Jamaica was granted full adult suffrage on November 20, 1944. Prior to that, the right to vote was determined by the amount of wealth or property a man held, and women were not allowed to vote at all. The new system extended voting rights to adults irrespective of their race, sex, or social class. A new constitution was granted that year, providing for an elected and nominated executive council responsible for determining the country’s policy. The executive council was chosen from the party that won the majority in the Legislative Council.
Jamaica’s first truly national voting experience took place less than a month later on December 12. The Jamaica Labour Party (JLP), led by Sir Alexander Bustamante, won 22 seats. The People’s National Party (PNP), led by his cousin Norman Manley, won five seats and the Independents also won five. Those who won seats were voted into office by 55.15 per cent of the electorate.
The second arm of the Bi-cameral Legislature was the Legislative Council, which had three official members and 13 unofficial members appointed by the Governor. The House of Representatives elected five of its members to the Executive Council which advised the Governor on National Policy and prepared the Budget. Other Council Members were the Colonial Secretary, the Attorney General, the Financial Secretary, and two Unofficial Members appointed by the Governor from among the members of the Legislative Council.

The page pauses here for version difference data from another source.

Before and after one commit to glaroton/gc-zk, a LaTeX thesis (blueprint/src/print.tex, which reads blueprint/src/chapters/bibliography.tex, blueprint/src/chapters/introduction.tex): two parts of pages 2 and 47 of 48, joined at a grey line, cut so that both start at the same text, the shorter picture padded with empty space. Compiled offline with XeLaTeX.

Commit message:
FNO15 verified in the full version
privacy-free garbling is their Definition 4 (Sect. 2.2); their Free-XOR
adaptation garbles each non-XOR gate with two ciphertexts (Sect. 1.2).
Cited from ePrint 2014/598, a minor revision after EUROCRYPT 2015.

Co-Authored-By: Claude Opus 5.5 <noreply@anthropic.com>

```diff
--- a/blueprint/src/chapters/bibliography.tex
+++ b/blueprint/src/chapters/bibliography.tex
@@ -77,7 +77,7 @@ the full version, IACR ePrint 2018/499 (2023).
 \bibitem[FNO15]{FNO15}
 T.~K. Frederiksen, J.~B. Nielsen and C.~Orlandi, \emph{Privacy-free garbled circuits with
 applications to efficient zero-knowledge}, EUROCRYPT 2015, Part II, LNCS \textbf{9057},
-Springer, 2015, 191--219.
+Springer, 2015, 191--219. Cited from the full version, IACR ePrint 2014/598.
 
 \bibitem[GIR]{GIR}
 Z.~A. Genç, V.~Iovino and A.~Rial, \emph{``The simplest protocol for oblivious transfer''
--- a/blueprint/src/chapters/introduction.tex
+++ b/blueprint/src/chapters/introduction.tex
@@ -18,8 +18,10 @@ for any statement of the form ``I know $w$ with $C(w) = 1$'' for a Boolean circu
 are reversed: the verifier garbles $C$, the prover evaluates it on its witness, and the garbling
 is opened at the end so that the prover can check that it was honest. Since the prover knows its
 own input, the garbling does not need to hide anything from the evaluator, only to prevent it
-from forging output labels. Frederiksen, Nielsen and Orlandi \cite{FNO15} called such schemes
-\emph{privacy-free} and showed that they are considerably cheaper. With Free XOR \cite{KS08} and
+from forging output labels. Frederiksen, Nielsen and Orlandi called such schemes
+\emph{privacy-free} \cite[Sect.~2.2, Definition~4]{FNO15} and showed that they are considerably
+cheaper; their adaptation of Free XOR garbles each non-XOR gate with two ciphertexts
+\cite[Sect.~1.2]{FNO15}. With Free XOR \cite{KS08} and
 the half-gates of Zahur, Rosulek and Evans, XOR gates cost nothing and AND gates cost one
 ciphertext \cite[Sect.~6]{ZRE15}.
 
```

The Governor presided over meetings and had a casting vote. The five Members elected by the House of Representatives were given administrative responsibility for:
- Land and Commerce
- Social Welfare